* **PROVIDED MATERIAL**
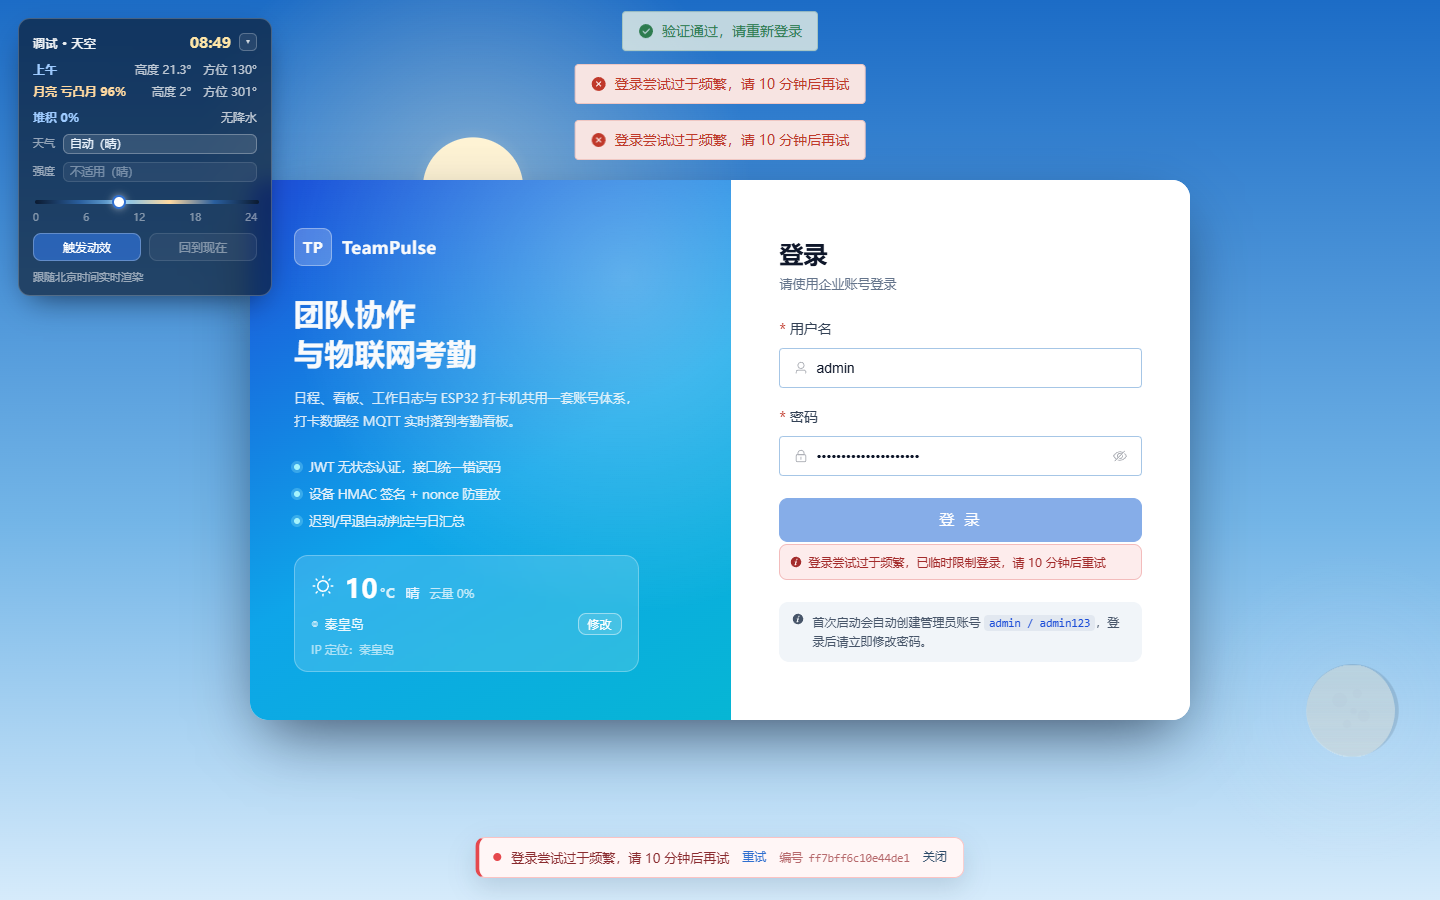
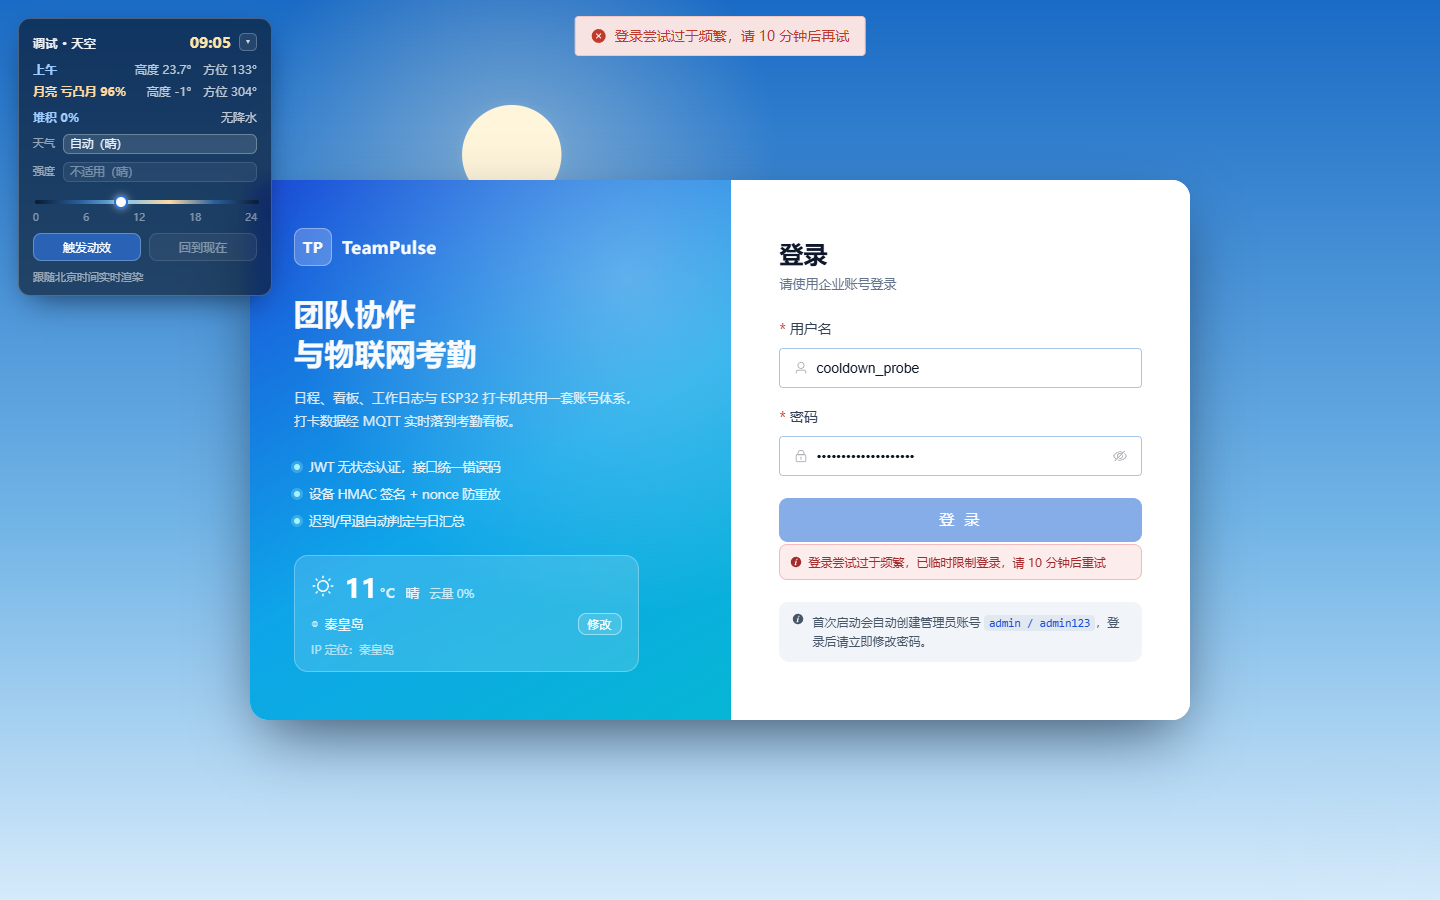
fix(login-security): 触发验证码后前端本地拦截点击，导致 IP 计数不增长、10 分钟拉黑永远到不了
## 现象
用户反馈「没触发冷却」。实测复现：触发验证码后，前端在 `handleLogin()` 里
直接 `打开弹窗 + return`，**请求根本没发出去** → 后端不累计失败 → 计数卡在 5，
10 次拉黑线永远达不到。（我之前能测出来，是因为测试脚本每次都解了验证码、
带着 ticket 发了真实请求。）

## 修法
1. 去掉本地拦截：验证码触发后仍然照常发登录请求（可能不带 ticket），
   由后端 40101 分支累计失败次数；前端收到 40101 再弹新题。
2. 只在「已确认被拉黑」（40103）时本地短路，避免无意义请求。
3. 429/423 不再重复提示：`http.js` 对登录接口的 423/429 跳过 toast 与
   「网络错误」横幅（登录页自己给针对性提示）；40101 也不再额外 warning。

## 一并修掉的显示问题
- 倒计时 600.4s 用 `Math.ceil(/60)` 会显示「11 分钟」→ 改为 `blockedMinutes = round(...)`
- 自己插注释时把 `else if` 吃掉导致构建失败（`Unexpected token`），已修正

## 实测（线上，全程不解验证码，只反复点登录）
```
第 1~4 次：请求=1，弹窗=N            （40100 密码错误）
第 5~10 次：请求=1，弹窗=Y           （423 要求验证码，均计入失败）
第 11 次：请求=1，弹窗=N，拉黑=Y      （40103）
提示：登录尝试过于频繁，已临时限制登录，请 10 分钟后重试
按钮：禁用，倒计时显示 10 分钟（不再是 11）
```

diff --git a/frontend/src/views/Login.vue b/frontend/src/views/Login.vue
@@ -152,7 +152,7 @@
 
           <div v-if="isBlocked" class="block-tip">
             <el-icon><InfoFilled /></el-icon>
-            登录尝试过于频繁，已临时限制登录，请 {{ Math.ceil(blockedSeconds / 60) }} 分钟后重试
+            登录尝试过于频繁，已临时限制登录，请 {{ blockedMinutes }} 分钟后重试
           </div>
 
           <div v-else-if="captchaTriggered" class="forgot-tip">
@@ -260,6 +260,8 @@ const nowTick = ref(Date.now())
 
 /** 拉黑剩余秒数 */
 const blockedSeconds = computed(() => Math.max(0, Math.ceil((blockedUntil.value - nowTick.value) / 1000)))
+/** 展示用分钟数：四舍五入，避免 600.4s 被算成 11 分钟 */
+const blockedMinutes = computed(() => Math.max(1, Math.round(blockedSeconds.value / 60)))
 const isBlocked = computed(() => blockedSeconds.value > 0)
 const captchaRef = ref(null)
 
@@ -349,16 +351,13 @@ async function handleLogin() {
   // ① IP 被拉黑中：直接提示，不发请求
   if (isBlocked.value) {
     flashLoginError()
-    ElMessage.error(`登录尝试过于频繁，请 ${Math.ceil(blockedSeconds.value / 60)} 分钟后再试`)
+    ElMessage.error(`登录尝试过于频繁，请 ${blockedMinutes.value} 分钟后再试`)
     return
   }
 
-  // ② 已经触发过验证码：每次登录都要先过一道新题
-  if (captchaTriggered.value && !captchaTicket.value) {
-    flashLoginError()
-    captchaOpen.value = true
-    return
-  }
+  // ② 已触发过验证码时不再本地拦截：照常发请求（可能没有 ticket），
+  //    让后端把这次失败计入 IP 计数，否则 10 次拉黑永远触发不到。
+  //    没有 ticket 时后端会返回 40101，前端收到后再弹新题。
 
   // ② 表单没填/格式不对：同样算一次"点了没进去"，变红并计数
   const valid = await formRef.value?.validate().catch(() => false)
@@ -391,10 +390,10 @@ async function handleLogin() {
       blockedUntil.value = Date.now() + minutes * 60 * 1000
       ElMessage.error(`登录尝试过于频繁，请 ${minutes} 分钟后再试`)
     } else if (error?.code === 40101 || error?.code === 423) {
-      // 服务端要求验证码：保持粘性，下次点登录会直接弹新题
+      // 40101：只弹验证码，不额外提示（避免和拦截器重复）
+      // 服务端要求验证码：被动弹出新题（说明这次请求已被计入失败次数）
       captchaTriggered.value = true
       captchaOpen.value = true
-      ElMessage.warning('连续登录失败，请先完成安全验证')
     } else if (failCount.value >= CAPTCHA_THRESHOLD) {
       captchaTriggered.value = true
       captchaOpen.value = true

diff --git a/frontend/src/api/http.js b/frontend/src/api/http.js
@@ -163,7 +163,10 @@ http.interceptors.response.use(
       }
       return Promise.reject(new BizError('没有该操作的权限', 40300))
     }
-    if (!error.config?.silent) {
+    // 423（需要验证码）/ 429（限流拉黑）是预期业务分支：
+    // 登录页自己会给出针对性提示，这里不再弹 toast、也不弹「网络错误」横幅
+    const isExpectedGuard = (status === 423 || status === 429) && isLoginRequest(error.config)
+    if (!error.config?.silent && !isExpectedGuard) {
       ElMessage.error(message)
       reportNetError(message, retryOf(error.config), traceOf(error.response))
     }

* **EXERCISE BRIEF**
A verbatim copy of the entries, without the pictures, is what this task requires.

* **TASK OUTPUT**
fix(login-security): 触发验证码后前端本地拦截点击，导致 IP 计数不增长、10 分钟拉黑永远到不了
## 现象
用户反馈「没触发冷却」。实测复现：触发验证码后，前端在 `handleLogin()` 里
直接 `打开弹窗 + return`，**请求根本没发出去** → 后端不累计失败 → 计数卡在 5，
10 次拉黑线永远达不到。（我之前能测出来，是因为测试脚本每次都解了验证码、
带着 ticket 发了真实请求。）

## 修法
1. 去掉本地拦截：验证码触发后仍然照常发登录请求（可能不带 ticket），
   由后端 40101 分支累计失败次数；前端收到 40101 再弹新题。
2. 只在「已确认被拉黑」（40103）时本地短路，避免无意义请求。
3. 429/423 不再重复提示：`http.js` 对登录接口的 423/429 跳过 toast 与
   「网络错误」横幅（登录页自己给针对性提示）；40101 也不再额外 warning。

## 一并修掉的显示问题
- 倒计时 600.4s 用 `Math.ceil(/60)` 会显示「11 分钟」→ 改为 `blockedMinutes = round(...)`
- 自己插注释时把 `else if` 吃掉导致构建失败（`Unexpected token`），已修正

## 实测（线上，全程不解验证码，只反复点登录）
```
第 1~4 次：请求=1，弹窗=N            （40100 密码错误）
第 5~10 次：请求=1，弹窗=Y           （423 要求验证码，均计入失败）
第 11 次：请求=1，弹窗=N，拉黑=Y      （40103）
提示：登录尝试过于频繁，已临时限制登录，请 10 分钟后重试
按钮：禁用，倒计时显示 10 分钟（不再是 11）
```

diff --git a/frontend/src/views/Login.vue b/frontend/src/views/Login.vue
@@ -152,7 +152,7 @@
 
           <div v-if="isBlocked" class="block-tip">
             <el-icon><InfoFilled /></el-icon>
-            登录尝试过于频繁，已临时限制登录，请 {{ Math.ceil(blockedSeconds / 60) }} 分钟后重试
+            登录尝试过于频繁，已临时限制登录，请 {{ blockedMinutes }} 分钟后重试
           </div>
 
           <div v-else-if="captchaTriggered" class="forgot-tip">
@@ -260,6 +260,8 @@ const nowTick = ref(Date.now())
 
 /** 拉黑剩余秒数 */
 const blockedSeconds = computed(() => Math.max(0, Math.ceil((blockedUntil.value - nowTick.value) / 1000)))
+/** 展示用分钟数：四舍五入，避免 600.4s 被算成 11 分钟 */
+const blockedMinutes = computed(() => Math.max(1, Math.round(blockedSeconds.value / 60)))
 const isBlocked = computed(() => blockedSeconds.value > 0)
 const captchaRef = ref(null)
 
@@ -349,16 +351,13 @@ async function handleLogin() {
   // ① IP 被拉黑中：直接提示，不发请求
   if (isBlocked.value) {
     flashLoginError()
-    ElMessage.error(`登录尝试过于频繁，请 ${Math.ceil(blockedSeconds.value / 60)} 分钟后再试`)
+    ElMessage.error(`登录尝试过于频繁，请 ${blockedMinutes.value} 分钟后再试`)
     return
   }
 
-  // ② 已经触发过验证码：每次登录都要先过一道新题
-  if (captchaTriggered.value && !captchaTicket.value) {
-    flashLoginError()
-    captchaOpen.value = true
-    return
-  }
+  // ② 已触发过验证码时不再本地拦截：照常发请求（可能没有 ticket），
+  //    让后端把这次失败计入 IP 计数，否则 10 次拉黑永远触发不到。
+  //    没有 ticket 时后端会返回 40101，前端收到后再弹新题。
 
   // ② 表单没填/格式不对：同样算一次"点了没进去"，变红并计数
   const valid = await formRef.value?.validate().catch(() => false)
@@ -391,10 +390,10 @@ async function handleLogin() {
       blockedUntil.value = Date.now() + minutes * 60 * 1000
       ElMessage.error(`登录尝试过于频繁，请 ${minutes} 分钟后再试`)
     } else if (error?.code === 40101 || error?.code === 423) {
-      // 服务端要求验证码：保持粘性，下次点登录会直接弹新题
+      // 40101：只弹验证码，不额外提示（避免和拦截器重复）
+      // 服务端要求验证码：被动弹出新题（说明这次请求已被计入失败次数）
       captchaTriggered.value = true
       captchaOpen.value = true
-      ElMessage.warning('连续登录失败，请先完成安全验证')
     } else if (failCount.value >= CAPTCHA_THRESHOLD) {
       captchaTriggered.value = true
       captchaOpen.value = true

diff --git a/frontend/src/api/http.js b/frontend/src/api/http.js
@@ -163,7 +163,10 @@ http.interceptors.response.use(
       }
       return Promise.reject(new BizError('没有该操作的权限', 40300))
     }
-    if (!error.config?.silent) {
+    // 423（需要验证码）/ 429（限流拉黑）是预期业务分支：
+    // 登录页自己会给出针对性提示，这里不再弹 toast、也不弹「网络错误」横幅
+    const isExpectedGuard = (status === 423 || status === 429) && isLoginRequest(error.config)
+    if (!error.config?.silent && !isExpectedGuard) {
       ElMessage.error(message)
       reportNetError(message, retryOf(error.config), traceOf(error.response))
     }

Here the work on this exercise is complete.